> [Goal of the exercise]: In the entries below, how many lines contain the word "finish"? State the number and nothing more.

> [Data under study]:
● ● ● ● ● ● ●
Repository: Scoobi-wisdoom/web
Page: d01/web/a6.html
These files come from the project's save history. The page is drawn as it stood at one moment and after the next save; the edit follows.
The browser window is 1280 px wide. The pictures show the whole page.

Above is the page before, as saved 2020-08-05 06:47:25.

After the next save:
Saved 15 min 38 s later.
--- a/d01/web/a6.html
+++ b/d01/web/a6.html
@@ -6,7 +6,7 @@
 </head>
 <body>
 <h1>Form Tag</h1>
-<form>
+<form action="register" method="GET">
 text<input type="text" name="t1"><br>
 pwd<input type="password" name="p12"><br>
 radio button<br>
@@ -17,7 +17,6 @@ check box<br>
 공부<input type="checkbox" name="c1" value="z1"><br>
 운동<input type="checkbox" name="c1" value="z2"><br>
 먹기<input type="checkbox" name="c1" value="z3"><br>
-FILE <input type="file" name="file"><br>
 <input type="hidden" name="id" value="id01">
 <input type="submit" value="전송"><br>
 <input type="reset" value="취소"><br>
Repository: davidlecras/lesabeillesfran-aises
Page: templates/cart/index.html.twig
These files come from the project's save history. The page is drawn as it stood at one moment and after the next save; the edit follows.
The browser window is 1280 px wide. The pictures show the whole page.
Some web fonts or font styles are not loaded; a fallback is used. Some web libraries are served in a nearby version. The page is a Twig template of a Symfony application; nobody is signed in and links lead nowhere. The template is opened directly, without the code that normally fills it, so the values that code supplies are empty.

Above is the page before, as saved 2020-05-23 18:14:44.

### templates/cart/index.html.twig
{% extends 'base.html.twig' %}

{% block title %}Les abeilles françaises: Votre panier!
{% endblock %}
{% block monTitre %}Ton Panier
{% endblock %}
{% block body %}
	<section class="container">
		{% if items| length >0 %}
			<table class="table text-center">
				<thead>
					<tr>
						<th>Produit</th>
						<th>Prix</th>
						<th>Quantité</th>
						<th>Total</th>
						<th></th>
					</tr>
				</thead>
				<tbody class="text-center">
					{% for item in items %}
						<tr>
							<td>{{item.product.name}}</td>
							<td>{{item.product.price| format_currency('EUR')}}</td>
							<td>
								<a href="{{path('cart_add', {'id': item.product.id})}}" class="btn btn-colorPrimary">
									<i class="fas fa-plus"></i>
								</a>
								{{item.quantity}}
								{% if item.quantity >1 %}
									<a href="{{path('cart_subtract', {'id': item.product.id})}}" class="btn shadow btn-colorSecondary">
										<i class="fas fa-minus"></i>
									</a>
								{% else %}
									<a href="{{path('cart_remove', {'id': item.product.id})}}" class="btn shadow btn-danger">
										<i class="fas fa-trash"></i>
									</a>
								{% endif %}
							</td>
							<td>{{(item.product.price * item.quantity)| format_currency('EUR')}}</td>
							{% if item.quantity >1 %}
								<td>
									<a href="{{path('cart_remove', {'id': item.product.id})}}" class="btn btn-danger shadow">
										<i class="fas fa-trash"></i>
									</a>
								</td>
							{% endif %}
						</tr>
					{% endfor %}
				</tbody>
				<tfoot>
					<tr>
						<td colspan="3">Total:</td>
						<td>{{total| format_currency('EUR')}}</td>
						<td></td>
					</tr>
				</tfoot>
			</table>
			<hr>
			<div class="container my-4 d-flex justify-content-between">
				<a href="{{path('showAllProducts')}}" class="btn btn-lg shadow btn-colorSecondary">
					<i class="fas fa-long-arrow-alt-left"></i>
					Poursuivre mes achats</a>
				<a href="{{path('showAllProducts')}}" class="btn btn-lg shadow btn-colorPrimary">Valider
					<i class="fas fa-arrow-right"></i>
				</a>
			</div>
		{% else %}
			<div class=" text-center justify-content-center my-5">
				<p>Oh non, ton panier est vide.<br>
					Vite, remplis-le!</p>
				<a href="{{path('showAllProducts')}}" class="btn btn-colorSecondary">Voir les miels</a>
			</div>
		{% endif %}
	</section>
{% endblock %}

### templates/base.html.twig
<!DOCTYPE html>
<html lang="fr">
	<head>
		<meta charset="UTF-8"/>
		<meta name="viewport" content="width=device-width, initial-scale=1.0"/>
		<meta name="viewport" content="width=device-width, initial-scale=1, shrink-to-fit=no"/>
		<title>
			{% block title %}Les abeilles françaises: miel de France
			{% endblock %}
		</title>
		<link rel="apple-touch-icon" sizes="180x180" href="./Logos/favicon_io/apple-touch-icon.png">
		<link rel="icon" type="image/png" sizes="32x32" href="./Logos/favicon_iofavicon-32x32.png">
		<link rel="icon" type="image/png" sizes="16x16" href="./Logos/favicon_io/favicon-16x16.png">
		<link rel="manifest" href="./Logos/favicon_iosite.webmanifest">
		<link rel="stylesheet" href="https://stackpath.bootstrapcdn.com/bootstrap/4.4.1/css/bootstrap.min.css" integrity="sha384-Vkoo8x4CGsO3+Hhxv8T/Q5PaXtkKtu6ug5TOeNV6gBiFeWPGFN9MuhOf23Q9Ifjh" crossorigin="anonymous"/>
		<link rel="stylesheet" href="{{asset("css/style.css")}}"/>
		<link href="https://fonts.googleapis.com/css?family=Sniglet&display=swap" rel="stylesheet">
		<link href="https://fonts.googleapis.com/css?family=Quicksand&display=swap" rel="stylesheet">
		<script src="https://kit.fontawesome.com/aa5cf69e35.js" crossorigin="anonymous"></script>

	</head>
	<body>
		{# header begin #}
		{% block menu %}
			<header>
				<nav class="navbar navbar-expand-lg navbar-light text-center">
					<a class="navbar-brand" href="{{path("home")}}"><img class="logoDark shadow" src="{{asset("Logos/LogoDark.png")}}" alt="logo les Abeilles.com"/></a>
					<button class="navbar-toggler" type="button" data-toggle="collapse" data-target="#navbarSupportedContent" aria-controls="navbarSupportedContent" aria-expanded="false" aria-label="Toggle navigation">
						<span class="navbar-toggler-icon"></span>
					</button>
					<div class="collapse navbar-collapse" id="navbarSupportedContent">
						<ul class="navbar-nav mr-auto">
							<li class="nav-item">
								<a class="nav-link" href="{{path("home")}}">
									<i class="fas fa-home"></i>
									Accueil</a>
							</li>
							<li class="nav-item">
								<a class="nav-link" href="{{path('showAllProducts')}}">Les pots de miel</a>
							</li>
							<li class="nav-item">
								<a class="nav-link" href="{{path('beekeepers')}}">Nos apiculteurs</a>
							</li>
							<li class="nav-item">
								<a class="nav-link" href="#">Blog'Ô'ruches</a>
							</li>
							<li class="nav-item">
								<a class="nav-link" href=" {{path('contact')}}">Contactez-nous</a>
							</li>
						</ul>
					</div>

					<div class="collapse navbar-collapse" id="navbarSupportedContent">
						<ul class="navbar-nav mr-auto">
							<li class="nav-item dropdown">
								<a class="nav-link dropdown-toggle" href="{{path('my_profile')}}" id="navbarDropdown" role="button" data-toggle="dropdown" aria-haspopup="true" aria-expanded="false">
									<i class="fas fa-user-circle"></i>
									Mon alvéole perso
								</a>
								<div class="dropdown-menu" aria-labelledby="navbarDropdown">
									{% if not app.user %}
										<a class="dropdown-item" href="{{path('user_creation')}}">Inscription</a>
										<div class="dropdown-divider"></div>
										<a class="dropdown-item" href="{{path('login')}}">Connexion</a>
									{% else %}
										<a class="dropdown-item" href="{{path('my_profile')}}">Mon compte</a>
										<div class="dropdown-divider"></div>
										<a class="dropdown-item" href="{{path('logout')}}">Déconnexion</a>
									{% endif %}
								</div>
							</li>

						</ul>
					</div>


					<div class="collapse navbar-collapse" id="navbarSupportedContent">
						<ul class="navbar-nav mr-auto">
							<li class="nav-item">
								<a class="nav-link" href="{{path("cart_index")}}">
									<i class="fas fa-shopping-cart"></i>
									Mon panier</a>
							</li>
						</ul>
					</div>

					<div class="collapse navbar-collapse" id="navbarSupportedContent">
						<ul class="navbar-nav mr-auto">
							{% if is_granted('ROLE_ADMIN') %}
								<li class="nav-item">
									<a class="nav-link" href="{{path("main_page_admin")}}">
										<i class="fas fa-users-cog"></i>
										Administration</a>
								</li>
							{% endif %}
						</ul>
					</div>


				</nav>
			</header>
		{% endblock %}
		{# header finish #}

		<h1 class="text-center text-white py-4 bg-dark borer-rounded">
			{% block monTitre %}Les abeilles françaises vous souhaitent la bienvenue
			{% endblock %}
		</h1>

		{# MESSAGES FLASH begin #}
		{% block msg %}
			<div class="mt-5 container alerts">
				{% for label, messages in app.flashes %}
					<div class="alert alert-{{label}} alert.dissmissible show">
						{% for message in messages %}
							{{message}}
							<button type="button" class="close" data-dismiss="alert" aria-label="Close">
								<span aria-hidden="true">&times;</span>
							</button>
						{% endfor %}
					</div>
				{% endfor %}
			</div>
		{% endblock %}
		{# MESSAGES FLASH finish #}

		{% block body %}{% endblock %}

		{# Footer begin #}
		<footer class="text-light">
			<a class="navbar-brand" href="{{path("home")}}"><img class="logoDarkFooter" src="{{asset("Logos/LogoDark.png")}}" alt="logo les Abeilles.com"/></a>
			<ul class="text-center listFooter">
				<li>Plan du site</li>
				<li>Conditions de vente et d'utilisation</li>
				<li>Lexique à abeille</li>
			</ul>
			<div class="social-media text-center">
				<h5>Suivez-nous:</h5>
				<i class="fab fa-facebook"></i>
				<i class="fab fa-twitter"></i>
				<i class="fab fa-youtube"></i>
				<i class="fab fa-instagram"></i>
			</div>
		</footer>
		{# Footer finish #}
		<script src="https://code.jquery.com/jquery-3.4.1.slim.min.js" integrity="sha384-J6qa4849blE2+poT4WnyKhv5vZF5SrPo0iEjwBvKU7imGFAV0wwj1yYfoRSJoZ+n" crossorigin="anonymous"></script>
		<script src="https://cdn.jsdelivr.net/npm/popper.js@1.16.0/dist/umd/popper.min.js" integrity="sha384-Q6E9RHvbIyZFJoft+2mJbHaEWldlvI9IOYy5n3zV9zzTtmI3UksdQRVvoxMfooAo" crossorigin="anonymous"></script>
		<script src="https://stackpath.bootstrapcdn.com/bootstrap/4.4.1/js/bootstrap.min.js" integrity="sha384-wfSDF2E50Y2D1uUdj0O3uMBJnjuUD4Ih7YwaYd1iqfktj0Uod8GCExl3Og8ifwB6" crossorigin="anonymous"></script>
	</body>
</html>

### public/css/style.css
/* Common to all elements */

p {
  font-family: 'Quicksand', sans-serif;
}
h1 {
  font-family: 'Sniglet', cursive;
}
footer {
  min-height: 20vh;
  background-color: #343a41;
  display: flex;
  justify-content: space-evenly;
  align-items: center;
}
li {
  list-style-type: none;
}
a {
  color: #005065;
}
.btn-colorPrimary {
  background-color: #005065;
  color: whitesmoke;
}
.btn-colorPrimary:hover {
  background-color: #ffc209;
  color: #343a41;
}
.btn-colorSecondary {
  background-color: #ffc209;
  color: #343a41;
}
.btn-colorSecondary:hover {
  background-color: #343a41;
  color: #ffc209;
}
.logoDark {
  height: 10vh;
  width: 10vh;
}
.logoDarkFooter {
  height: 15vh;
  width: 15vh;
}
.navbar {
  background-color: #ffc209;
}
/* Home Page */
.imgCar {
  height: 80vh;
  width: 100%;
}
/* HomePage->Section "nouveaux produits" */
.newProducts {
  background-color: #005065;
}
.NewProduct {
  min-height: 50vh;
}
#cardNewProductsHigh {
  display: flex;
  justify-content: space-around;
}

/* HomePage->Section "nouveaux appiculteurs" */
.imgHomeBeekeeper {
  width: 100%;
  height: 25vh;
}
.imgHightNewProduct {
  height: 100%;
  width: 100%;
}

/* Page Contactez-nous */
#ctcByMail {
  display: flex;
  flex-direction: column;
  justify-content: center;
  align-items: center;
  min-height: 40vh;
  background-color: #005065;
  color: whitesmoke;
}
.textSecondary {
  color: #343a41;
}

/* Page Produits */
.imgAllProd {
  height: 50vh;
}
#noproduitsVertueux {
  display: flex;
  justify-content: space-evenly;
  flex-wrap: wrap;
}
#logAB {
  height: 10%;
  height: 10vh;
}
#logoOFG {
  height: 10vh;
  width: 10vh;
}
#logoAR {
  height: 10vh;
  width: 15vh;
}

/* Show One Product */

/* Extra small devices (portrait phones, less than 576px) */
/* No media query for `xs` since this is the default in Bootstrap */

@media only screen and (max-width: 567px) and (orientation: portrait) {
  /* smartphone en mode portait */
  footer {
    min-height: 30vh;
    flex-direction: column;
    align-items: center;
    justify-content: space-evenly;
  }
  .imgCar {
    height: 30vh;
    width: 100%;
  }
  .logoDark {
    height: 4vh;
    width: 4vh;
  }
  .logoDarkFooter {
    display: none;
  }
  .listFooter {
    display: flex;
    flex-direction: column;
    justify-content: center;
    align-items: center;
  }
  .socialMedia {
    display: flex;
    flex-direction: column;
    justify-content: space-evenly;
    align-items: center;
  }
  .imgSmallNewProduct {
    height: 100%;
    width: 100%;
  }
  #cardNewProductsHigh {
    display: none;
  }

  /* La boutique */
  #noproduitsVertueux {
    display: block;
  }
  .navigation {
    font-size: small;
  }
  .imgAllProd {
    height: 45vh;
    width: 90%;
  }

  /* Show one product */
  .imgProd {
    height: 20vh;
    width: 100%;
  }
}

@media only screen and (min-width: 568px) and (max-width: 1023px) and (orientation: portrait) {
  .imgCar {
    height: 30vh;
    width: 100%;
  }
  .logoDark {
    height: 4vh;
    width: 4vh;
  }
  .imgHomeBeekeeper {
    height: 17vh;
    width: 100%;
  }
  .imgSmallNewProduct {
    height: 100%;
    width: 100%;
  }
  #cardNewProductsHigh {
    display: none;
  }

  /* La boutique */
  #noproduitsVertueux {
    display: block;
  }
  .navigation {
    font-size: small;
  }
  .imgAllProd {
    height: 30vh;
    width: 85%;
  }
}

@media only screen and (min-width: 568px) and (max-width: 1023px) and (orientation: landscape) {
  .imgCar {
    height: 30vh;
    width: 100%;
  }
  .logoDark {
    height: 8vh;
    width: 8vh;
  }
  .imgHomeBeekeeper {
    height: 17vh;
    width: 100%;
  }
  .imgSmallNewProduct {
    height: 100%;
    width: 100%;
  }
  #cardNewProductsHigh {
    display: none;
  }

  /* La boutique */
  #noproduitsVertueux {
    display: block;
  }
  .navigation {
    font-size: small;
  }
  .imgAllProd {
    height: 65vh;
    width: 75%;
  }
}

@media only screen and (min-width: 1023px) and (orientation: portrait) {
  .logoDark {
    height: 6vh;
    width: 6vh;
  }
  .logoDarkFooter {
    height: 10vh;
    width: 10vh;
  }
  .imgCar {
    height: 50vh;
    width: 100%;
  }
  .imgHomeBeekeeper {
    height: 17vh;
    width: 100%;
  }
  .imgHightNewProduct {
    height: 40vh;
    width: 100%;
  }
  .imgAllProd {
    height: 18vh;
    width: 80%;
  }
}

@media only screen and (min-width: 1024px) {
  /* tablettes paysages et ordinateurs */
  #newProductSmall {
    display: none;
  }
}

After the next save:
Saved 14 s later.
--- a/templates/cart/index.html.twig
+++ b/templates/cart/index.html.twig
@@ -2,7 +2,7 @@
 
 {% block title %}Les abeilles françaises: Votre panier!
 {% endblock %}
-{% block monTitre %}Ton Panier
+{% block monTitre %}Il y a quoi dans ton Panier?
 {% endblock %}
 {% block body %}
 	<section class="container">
● ● ● ● ● ● ●
> [Response to the task]: 3